For my part, I don’t envy Memory Man his ability. I find myself feeling a bit sorry for this Amos character and grateful that my memory is what it is—regardless of that irritating forgetfulness I mentioned above. And every day I am grateful for a Creator who always remembers me and who always shows me love and mercy.

Stragglers

birds.jpg__800x600_q85_cropIt’s been a long time since I posted. Hopefully that was a quirk.

A couple of days ago, I saw a flock of large birds—not sure what sort—flocking. You know, they were flying in various patterns, back and forth, probably following wind currents. As is typical with flocks of birds, they changed directions in unison, as though one mind was directing them all.

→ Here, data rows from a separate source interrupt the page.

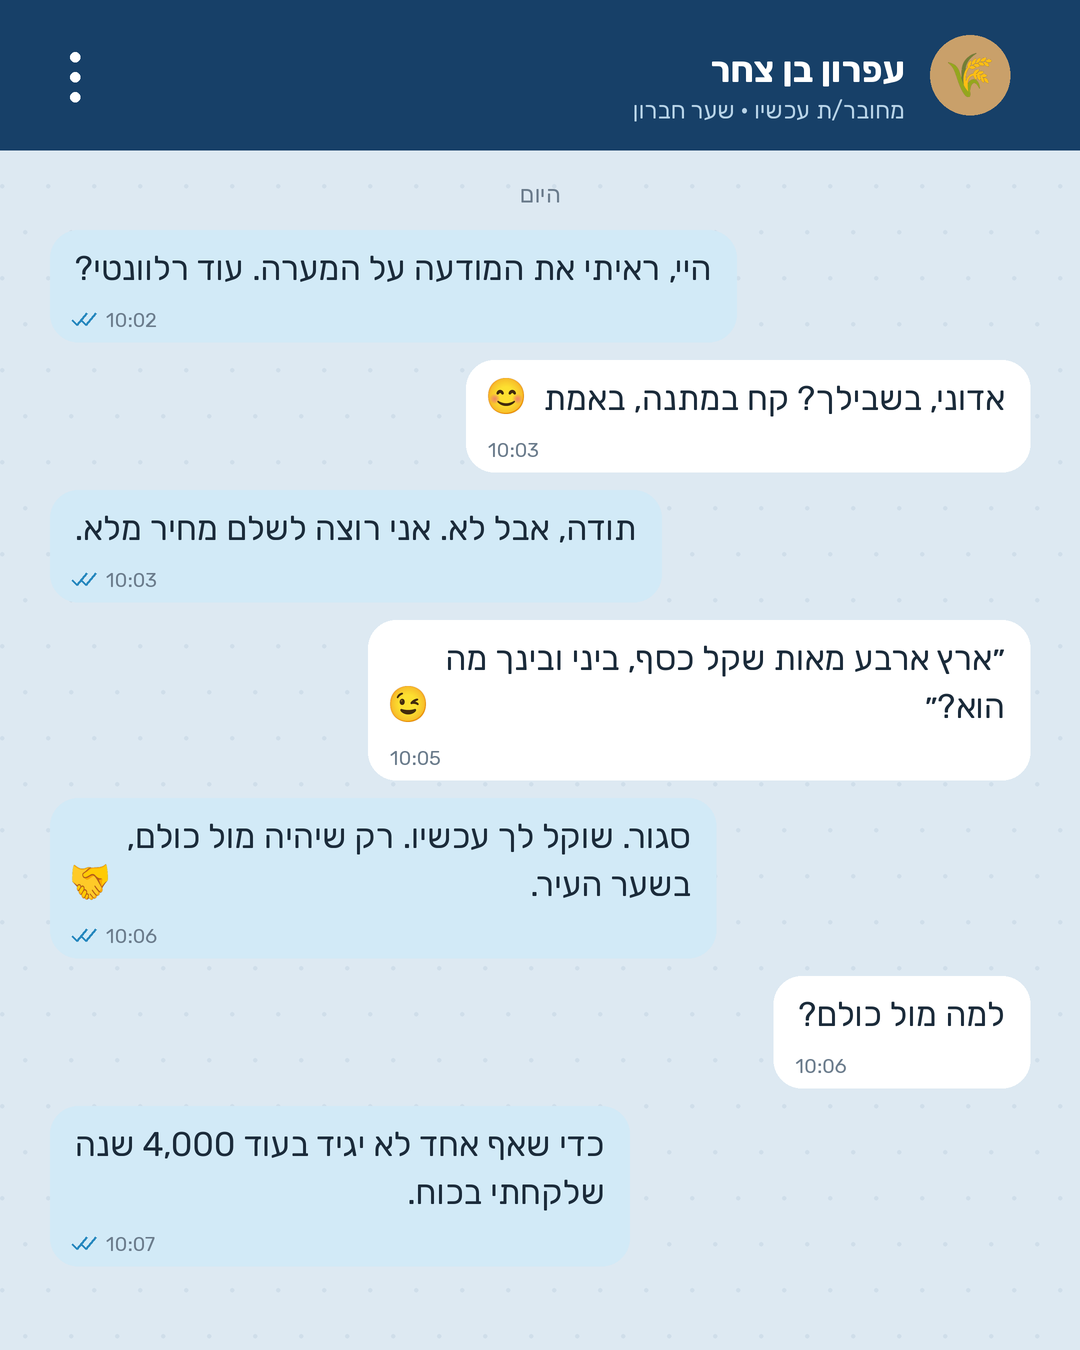
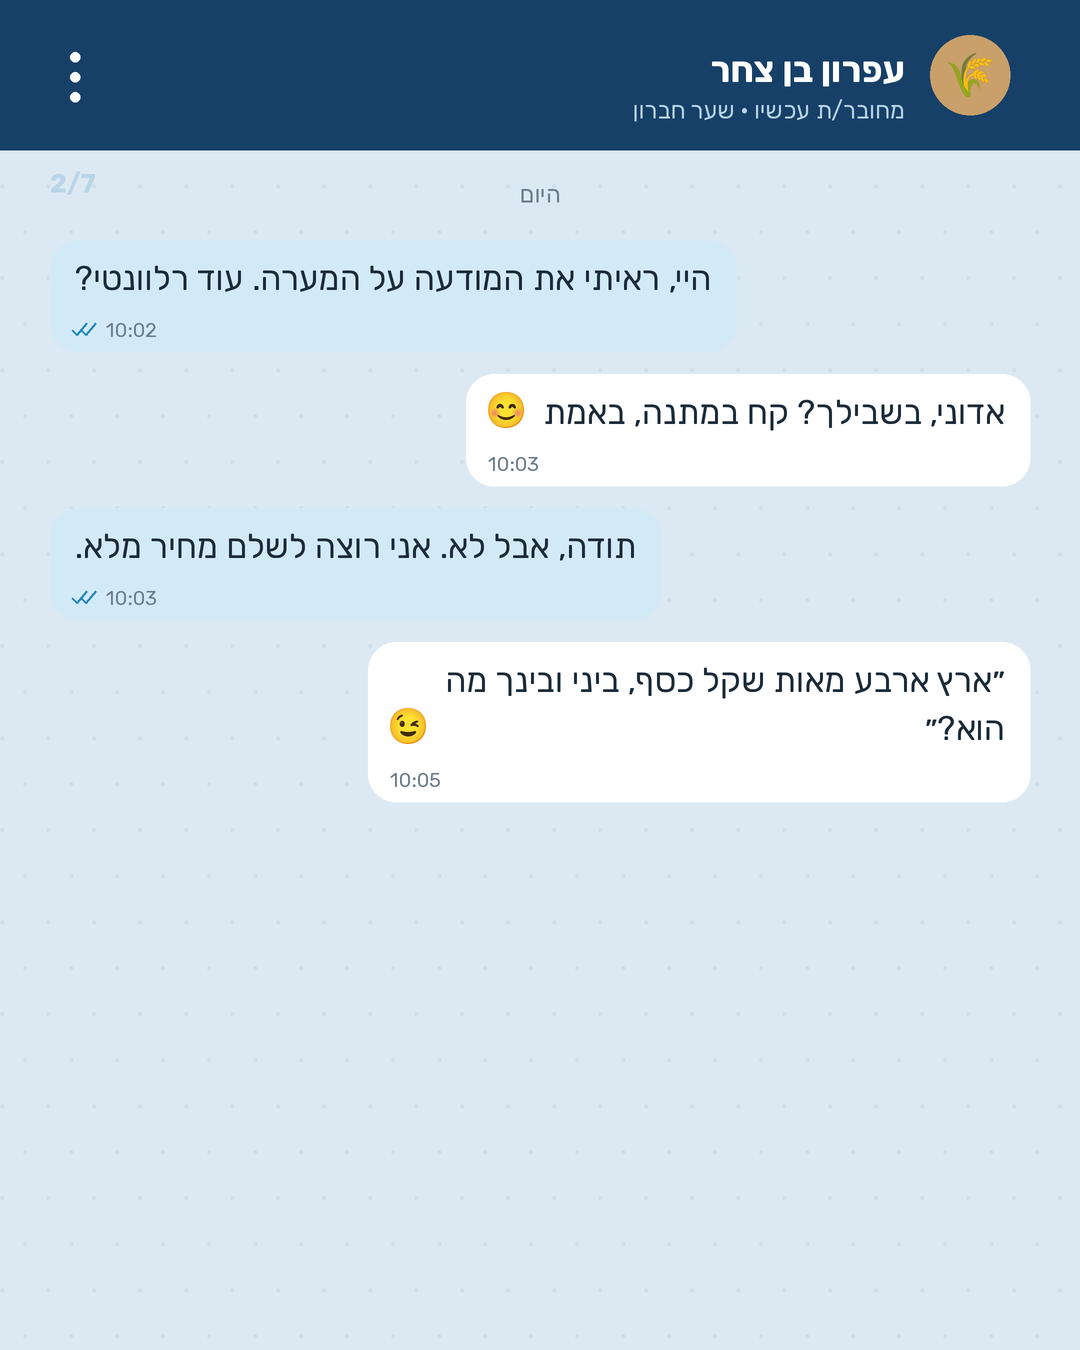
Yesha Hebron chat carousel: all 7 slides + contact sheet
Claude-Session: https://claude.ai/code/session_01RS3QK6pAd3YhyAuXZSJjH1

diff --git a/content-kit/yesha/2026-11-hebron-chat-carousel/make.py b/content-kit/yesha/2026-11-hebron-chat-carousel/make.py
@@ -32,7 +32,7 @@ def wrap(d, s, font, size, width):
     return out + [cur]
 def canvas(bg):
     img = Image.new('RGBA', (W * S, H * S), bg + (255,)); return img, ImageDraw.Draw(img)
-def counter(d, n, total=8, dark=True, y=40):
+def counter(d, n, total=7, dark=True, y=40):
     T(d, (50, y), f'{n}/{total}', RB, 26, SOFT if dark else GREY, anchor='la')
 def save(img, n): img.convert('RGB').resize((W, H), Image.LANCZOS).save(OUT + f'/slide-{n}.png')
 
@@ -82,7 +82,7 @@ CHAT = [('A', 'היי, ראיתי את המודעה על המערה. עוד רל
         ('A', 'סגור. שוקל לך עכשיו. רק שיהיה מול כולם, בשער העיר.', '10:06', '🤝'),
         ('E', 'למה מול כולם?', '10:06'),
         ('A', 'כדי שאף אחד לא יגיד בעוד 4,000 שנה שלקחתי בכוח.', '10:07')]
-def s2():
+def chat(msgs, n, typing=False):
     img, d = canvas((0xDD, 0xE9, 0xF2))
     for k in range(0, W * S, 46 * S):                                   # faint chat wallpaper
         for j in range(0, H * S, 46 * S): d.ellipse((k + (j // (46 * S)) % 2 * 23 * S, j, k + (j // (46 * S)) % 2 * 23 * S + 4 * S, j + 4 * S), fill=(0xCF, 0xDE, 0xEA))
@@ -92,8 +92,9 @@ def s2():
     for k in range(3): d.ellipse(P(70, 52 + k * 20, 80, 62 + k * 20), fill=WHITE)
     d = ImageDraw.Draw(img)
     T(d, (W / 2, 180), 'היום', RR, 24, GREY, anchor='ma')
-    y = 230
-    for msg in CHAT:
+    counter(d, n, y=168)
+    y = 240
+    for msg in msgs:
         who, txt, tm = msg[:3]; em = msg[3] if len(msg) > 3 else None
         me = who == 'A'                                                   # Abraham = me (left in RTL chats)
         lines = wrap(d, txt, RR, 34, 640); bw = max(TW(d, l, RR, 34) for l in lines) + (52 if em else 0) + 50; bh = len(lines) * 48 + 64
@@ -105,14 +106,17 @@ def s2():
         T(d, (x0 + 22 + (34 if me else 0), y + bh - 34), tm, RR, 20, GREY, anchor='la')
         if me:                                                            # read ticks
             for o in (0, 9): d.line(P(x0 + 22 + o, y + bh - 22, x0 + 27 + o, y + bh - 17), fill=MID, width=2 * S); d.line(P(x0 + 27 + o, y + bh - 17, x0 + 37 + o, y + bh - 29), fill=MID, width=2 * S)
-        y += bh + 18
-    save(img, 2)
+        y += bh + 22
+    if typing:
+        d.rounded_rectangle(P(W - 190, y, W - 50, y + 70), 28 * S, fill=WHITE)
+        for k in range(3): d.ellipse(P(W - 155 + k * 32, y + 27, W - 139 + k * 32, y + 43), fill=GREY)
+    save(img, n)
 
 # ---- 5: the receipt ----
-def s5():
+def receipt():
     img, d = canvas(DEEP)
     for y in range(H * S): d.line([(0, y), (W * S, y)], fill=tuple(int(DEEP[i] + (NAVY[i] - DEEP[i]) * y / (H * S)) for i in range(3)))
-    counter(d, 5, y=50)
+    counter(d, 4, y=50)
     x0, y0, x1, y1 = 140, 210, W - 140, 1120
     d.rounded_rectangle(P(x0, y0, x1, y1), 44 * S, fill=WHITE)
     d.ellipse(P(W / 2 - 70, y0 + 60, W / 2 + 70, y0 + 200), fill=(0x2E, 0xB8, 0x6B))
@@ -125,6 +129,41 @@ def s5():
         T(d, (x1 - 50, y), k_, RR, 30, GREY); T(d, (x0 + 50, y), v_, RB, 30, INK, anchor='la'); y += 58
     T(d, (W / 2, y1 - 70), 'בראשית כ״ג, ט״ז–י״ח', RR, 26, GREY, anchor='ma')
     T(d, (W / 2, 1200), 'קבלה. בתוקף מאז.', RB, 44, WHITE, anchor='ma')
-    save(img, 5)
+    save(img, 4)
 
-s1(); s2(); s5(); print('ok')
+
+def dark(n):
+    img, d = canvas(DEEP)
+    for y in range(H * S): d.line([(0, y), (W * S, y)], fill=tuple(int(DEEP[i] + (NAVY[i] - DEEP[i]) * y / (H * S)) for i in range(3)))
+    counter(d, n, y=50); return img, ImageDraw.Draw(img)
+def para(d, s, font, size, y, col, width=860, lh=1.35):
+    for l in wrap(d, s, font, size, width): T(d, (W / 2, y), l, font, size, col, anchor='ma'); y += size * lh
+    return y
+def s5():
+    img, d = dark(5)
+    T(d, (W / 2, 260), 'למה אברהם', KB, 120, SOFT, anchor='ma'); T(d, (W / 2, 390), 'התעקש לשלם?', KB, 150, WHITE, anchor='ma')
+    d.rectangle(P(W / 2 - 80, 600, W / 2 + 80, 606), fill=LB)
+    y = para(d, 'לפי המדרש, יש שלושה מקומות בארץ ישראל שאי אפשר לומר עליהם ״גזולים הם בידכם״:', RR, 40, 660, SOFT)
+    y += 30
+    for k, p in enumerate(('מערת המכפלה', 'הר הבית', 'קבר יוסף')):
+        d.rounded_rectangle(P(240, y, W - 240, y + 86), 43 * S, fill=BLUE); T(d, (W / 2, y + 43), p, RB, 40, WHITE, anchor='mm'); y += 106
+    T(d, (W / 2, 1250), 'בראשית רבה ע״ט, ז׳', RR, 26, SOFT, anchor='ma'); save(img, 5)
+def s6():
+    img, d = dark(6)
+    d.rounded_rectangle(P(70, 120, W - 70, 780), 36 * S, fill=(0x1E, 0x45, 0x6E), outline=LB, width=3 * S)
+    T(d, (W / 2, 430), 'כאן: תמונה אמיתית מחברון', RB, 44, SOFT, anchor='mm'); T(d, (W / 2, 490), '(משבת חיי שרה, מהמועצה)', RR, 30, SOFT, anchor='mm')
+    T(d, (W / 2, 850), '3,800 שנה עברו.', KB, 130, WHITE, anchor='ma')
+    tx = TW(d, 'הקבלה עדיין אצלנו.', KB, 130); d.rectangle(P(W / 2 - tx / 2 - 30, 1010, W / 2 + tx / 2 + 30, 1150), fill=LB)
+    T(d, (W / 2, 1000), 'הקבלה עדיין אצלנו.', KB, 130, DEEP, anchor='ma'); save(img, 6)
+def s7():
+    img, d = dark(7)
+    lw = 300; lg = WL.resize((lw * S, int(lw * S * WL.height / WL.width)), Image.LANCZOS); img.alpha_composite(lg, (int((W - lw) / 2 * S), 200 * S)); d = ImageDraw.Draw(img)
+    T(d, (W / 2, 620), 'שבת חיי שרה', KB, 150, WHITE, anchor='ma'); T(d, (W / 2, 790), 'בחברון', KB, 150, LB, anchor='ma')
+    T(d, (W / 2, 1000), 'מחכים לכם', RB, 56, SOFT, anchor='ma'); save(img, 7)
+
+s1()
+chat(CHAT[:4], 2)
+chat(CHAT[4:] + [('A', 'שלחתי 400 שקל כסף. תאשר קבלה', '10:08')], 3, typing=True)
+receipt(); s5(); s6(); s7(); print('ok')
+
+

They were functioning as a single unit instead of a bunch of individual birds.

Then I noticed two other birds trying to catch up with the group. They were consistently out of sync, however, so in the time that I was watching, they never got into the group’s rhythm. The two flew too far to one side, then too far behind, then they turned in the wrong direction. Just when it seemed they were about to join the group, the flock would change direction and the two stragglers would be left behind again.

It was almost as if the flock was rejecting them, although I know this is anthropomorphizing birds—assigning human qualities where none exist. I doubt that flocks of birds have admission criteria or carry grudges.

Maybe the two laggards were injured—or were young and still learning the rhythm of the flight. Maybe they were newcomers trying to fit in. Or maybe they were just bad fliers. Not knowing much about birds, I have no idea what might have been going on. I just remember looking at those two stragglers and thinking they were like lost souls trying to find their way home.

We all know what that feels like: to be left out, left behind, or simply left. We all know what it is like to be out of sync or inexperienced or the “new guy.” And sometimes we just don’t measure up to expectations—we are simply bad at fitting in or finding our way.

What helps us to get over this feeling of left-ness? The kindness of others; the compassion of friends and loved ones; the forgiveness of our shortcomings and faults; the willingness of others to make space for us.

And because we ALL know what it feels like to be those left-behind stragglers, it seems fitting that when we see others who are struggling to catch up, that we make space for them, forgive them their failings, and show them compassion and kindness—the very things that help bring us into the fold when we are lagging behind.

This holy season, what people is God putting your path and inviting you to welcome into the flock? Look closely: I’m sure you’ll see someone who needs help finding their way. And when you figure out who it is, be Jesus to them.